Aim of the task
All lines below containing the string "that" are to be copied.

Task material
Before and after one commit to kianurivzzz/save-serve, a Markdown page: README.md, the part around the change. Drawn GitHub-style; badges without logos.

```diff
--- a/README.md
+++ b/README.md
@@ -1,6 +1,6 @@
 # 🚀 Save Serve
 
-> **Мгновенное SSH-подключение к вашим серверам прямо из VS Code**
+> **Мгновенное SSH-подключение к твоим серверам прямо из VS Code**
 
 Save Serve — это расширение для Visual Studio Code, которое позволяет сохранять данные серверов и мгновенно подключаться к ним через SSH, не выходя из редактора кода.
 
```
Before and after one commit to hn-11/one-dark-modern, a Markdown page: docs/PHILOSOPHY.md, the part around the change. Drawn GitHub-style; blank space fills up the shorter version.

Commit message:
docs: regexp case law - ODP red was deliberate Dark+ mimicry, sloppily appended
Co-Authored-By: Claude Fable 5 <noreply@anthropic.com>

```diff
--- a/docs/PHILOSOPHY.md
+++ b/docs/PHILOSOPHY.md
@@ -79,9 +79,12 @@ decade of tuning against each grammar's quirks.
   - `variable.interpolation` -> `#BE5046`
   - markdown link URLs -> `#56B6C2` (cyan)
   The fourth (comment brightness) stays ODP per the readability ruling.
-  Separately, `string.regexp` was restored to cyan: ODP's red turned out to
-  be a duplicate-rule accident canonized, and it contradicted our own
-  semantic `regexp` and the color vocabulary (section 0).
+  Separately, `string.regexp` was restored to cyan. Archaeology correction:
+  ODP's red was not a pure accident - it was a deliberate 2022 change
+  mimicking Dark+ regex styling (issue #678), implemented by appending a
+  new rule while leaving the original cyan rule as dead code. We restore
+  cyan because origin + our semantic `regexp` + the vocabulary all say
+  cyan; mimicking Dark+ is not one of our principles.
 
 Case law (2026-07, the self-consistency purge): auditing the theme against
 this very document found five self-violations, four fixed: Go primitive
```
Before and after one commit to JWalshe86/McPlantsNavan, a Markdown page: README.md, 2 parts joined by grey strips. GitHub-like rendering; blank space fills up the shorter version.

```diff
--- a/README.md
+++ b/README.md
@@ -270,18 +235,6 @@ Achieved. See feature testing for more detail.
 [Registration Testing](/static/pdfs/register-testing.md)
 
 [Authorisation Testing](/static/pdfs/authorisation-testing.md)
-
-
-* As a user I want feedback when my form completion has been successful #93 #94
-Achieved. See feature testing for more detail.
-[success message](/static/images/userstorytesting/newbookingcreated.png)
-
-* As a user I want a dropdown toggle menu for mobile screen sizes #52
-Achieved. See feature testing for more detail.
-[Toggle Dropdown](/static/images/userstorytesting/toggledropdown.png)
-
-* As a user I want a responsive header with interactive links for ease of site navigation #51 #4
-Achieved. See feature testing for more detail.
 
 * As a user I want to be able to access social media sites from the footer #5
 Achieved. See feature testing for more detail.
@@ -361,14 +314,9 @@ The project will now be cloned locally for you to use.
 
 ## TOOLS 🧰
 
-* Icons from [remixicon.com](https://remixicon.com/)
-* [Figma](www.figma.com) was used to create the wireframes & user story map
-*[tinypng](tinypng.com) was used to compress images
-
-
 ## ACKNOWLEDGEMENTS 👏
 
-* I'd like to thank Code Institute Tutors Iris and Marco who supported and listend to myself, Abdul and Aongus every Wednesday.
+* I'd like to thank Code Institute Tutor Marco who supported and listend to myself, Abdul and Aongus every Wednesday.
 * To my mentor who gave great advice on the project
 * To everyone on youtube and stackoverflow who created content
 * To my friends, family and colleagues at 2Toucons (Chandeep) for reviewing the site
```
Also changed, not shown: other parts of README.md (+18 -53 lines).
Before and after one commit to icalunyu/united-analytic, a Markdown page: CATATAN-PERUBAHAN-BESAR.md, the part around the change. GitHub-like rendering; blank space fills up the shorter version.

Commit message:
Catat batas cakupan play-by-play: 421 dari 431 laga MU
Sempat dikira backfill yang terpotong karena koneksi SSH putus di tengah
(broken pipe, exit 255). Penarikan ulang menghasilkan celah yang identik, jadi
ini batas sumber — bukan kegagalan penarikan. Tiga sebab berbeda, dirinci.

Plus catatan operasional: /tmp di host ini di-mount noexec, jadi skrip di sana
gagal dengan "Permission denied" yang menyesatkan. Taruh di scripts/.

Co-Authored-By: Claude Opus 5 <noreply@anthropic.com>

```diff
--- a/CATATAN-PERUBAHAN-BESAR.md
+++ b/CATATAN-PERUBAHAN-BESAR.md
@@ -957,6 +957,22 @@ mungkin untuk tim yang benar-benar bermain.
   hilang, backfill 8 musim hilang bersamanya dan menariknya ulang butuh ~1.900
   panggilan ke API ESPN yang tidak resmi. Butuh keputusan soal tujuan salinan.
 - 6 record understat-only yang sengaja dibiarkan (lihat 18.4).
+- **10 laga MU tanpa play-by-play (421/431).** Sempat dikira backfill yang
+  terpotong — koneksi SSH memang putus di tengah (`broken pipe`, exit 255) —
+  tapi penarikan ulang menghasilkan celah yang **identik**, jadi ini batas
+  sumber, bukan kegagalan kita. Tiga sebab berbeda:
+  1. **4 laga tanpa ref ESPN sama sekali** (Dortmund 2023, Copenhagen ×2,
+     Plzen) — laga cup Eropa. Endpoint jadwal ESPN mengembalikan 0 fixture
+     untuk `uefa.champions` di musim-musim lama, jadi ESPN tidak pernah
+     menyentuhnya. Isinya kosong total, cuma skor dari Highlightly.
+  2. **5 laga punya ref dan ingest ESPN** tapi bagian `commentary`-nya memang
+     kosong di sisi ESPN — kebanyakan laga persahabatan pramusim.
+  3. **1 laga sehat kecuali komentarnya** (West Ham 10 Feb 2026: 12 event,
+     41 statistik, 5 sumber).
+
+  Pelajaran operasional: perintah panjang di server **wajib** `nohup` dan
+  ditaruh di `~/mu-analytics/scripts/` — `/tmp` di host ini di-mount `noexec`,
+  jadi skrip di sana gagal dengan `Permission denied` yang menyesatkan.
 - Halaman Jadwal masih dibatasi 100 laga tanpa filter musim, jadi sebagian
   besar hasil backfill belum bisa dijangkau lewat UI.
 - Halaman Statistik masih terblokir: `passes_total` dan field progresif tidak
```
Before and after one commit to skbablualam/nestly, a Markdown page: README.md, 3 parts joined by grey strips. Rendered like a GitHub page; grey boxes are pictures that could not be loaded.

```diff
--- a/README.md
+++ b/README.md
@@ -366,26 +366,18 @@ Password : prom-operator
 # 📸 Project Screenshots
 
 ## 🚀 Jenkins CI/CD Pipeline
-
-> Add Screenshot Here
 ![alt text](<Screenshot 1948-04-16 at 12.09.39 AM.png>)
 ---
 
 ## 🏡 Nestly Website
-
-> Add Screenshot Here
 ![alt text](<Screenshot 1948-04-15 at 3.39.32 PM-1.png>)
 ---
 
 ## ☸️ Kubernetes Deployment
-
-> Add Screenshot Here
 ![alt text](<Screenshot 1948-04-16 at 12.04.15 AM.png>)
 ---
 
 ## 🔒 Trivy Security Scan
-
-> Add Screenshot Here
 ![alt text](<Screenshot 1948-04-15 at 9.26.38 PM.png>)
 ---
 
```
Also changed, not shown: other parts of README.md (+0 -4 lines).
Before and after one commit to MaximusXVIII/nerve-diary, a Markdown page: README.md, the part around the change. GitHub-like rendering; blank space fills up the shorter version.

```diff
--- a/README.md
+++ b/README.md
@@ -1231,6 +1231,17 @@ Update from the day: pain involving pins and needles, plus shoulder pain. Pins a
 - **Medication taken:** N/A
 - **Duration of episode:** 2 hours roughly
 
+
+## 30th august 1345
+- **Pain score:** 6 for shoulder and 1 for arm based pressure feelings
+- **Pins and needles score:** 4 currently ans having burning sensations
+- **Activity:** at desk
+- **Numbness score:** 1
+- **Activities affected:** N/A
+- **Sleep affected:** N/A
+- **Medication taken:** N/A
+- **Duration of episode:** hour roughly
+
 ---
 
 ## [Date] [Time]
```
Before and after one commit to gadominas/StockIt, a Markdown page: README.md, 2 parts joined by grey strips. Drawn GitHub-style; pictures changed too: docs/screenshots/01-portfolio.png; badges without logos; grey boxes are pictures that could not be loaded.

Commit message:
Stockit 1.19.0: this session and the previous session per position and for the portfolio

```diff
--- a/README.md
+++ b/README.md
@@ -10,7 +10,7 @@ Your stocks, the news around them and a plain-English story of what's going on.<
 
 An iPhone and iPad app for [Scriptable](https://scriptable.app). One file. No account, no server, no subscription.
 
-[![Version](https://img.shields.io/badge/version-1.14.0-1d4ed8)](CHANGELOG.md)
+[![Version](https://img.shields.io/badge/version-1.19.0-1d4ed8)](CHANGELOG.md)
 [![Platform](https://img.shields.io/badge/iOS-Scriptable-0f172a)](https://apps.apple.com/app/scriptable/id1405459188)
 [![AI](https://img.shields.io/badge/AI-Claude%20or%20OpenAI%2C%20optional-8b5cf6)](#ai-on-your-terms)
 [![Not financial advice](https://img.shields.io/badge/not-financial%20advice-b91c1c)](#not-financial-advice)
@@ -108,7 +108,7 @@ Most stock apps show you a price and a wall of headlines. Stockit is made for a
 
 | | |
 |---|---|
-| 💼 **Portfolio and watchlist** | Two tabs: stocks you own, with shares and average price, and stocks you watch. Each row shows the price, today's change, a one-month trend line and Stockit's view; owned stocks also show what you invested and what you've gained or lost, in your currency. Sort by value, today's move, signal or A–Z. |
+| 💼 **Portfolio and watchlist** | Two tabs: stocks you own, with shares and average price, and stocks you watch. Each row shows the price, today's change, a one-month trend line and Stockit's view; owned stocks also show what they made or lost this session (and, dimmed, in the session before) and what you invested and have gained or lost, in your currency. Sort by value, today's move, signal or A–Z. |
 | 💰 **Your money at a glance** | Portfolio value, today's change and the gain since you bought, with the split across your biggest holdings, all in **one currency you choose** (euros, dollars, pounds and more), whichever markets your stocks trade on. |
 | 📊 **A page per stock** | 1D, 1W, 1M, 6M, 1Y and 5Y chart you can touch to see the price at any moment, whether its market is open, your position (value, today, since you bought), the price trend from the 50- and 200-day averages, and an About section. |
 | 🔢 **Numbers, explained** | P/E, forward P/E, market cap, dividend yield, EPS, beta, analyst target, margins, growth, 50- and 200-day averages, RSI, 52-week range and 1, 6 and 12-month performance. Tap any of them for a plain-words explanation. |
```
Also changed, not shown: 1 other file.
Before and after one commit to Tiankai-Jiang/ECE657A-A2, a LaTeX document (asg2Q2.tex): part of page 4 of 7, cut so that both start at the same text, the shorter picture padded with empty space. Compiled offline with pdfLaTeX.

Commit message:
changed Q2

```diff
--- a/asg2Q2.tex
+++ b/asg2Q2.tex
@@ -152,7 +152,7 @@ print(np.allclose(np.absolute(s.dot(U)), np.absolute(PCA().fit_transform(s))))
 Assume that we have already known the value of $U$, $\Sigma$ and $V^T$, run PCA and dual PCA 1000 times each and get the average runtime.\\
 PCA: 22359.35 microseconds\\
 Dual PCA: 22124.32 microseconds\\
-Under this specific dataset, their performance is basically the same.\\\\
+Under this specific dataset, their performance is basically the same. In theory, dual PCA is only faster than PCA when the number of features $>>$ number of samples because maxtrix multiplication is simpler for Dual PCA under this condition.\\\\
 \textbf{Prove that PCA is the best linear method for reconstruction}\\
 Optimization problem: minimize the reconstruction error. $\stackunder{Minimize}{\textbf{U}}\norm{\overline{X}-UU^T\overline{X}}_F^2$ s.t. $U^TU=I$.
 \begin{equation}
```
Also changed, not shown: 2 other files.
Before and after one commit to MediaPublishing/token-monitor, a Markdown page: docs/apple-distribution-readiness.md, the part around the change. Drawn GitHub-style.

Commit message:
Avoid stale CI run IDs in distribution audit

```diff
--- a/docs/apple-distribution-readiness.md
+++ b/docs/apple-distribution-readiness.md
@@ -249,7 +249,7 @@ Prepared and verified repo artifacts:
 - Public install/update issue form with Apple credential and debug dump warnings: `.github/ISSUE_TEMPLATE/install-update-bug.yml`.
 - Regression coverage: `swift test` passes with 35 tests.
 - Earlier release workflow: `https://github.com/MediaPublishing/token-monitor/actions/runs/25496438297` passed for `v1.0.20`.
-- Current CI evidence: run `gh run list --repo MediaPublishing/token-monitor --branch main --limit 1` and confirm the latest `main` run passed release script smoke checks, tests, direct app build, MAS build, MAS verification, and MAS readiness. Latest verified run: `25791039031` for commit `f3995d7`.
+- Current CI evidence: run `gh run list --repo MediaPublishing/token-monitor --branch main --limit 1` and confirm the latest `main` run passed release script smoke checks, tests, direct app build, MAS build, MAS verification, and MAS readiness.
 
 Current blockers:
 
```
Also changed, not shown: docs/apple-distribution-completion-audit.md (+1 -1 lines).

Your response
Before and after one commit to skbablualam/nestly, a Markdown page: README.md, 3 parts joined by grey strips. Rendered like a GitHub page; grey boxes are pictures that could not be loaded.
Before and after one commit to gadominas/StockIt, a Markdown page: README.md, 2 parts joined by grey strips. Drawn GitHub-style; pictures changed too: docs/screenshots/01-portfolio.png; badges without logos; grey boxes are pictures that could not be loaded.
Before and after one commit to Tiankai-Jiang/ECE657A-A2, a LaTeX document (asg2Q2.tex): part of page 4 of 7, cut so that both start at the same text, the shorter picture padded with empty space. Compiled offline with pdfLaTeX.
 Assume that we have already known the value of $U$, $\Sigma$ and $V^T$, run PCA and dual PCA 1000 times each and get the average runtime.\\
 \textbf{Prove that PCA is the best linear method for reconstruction}\\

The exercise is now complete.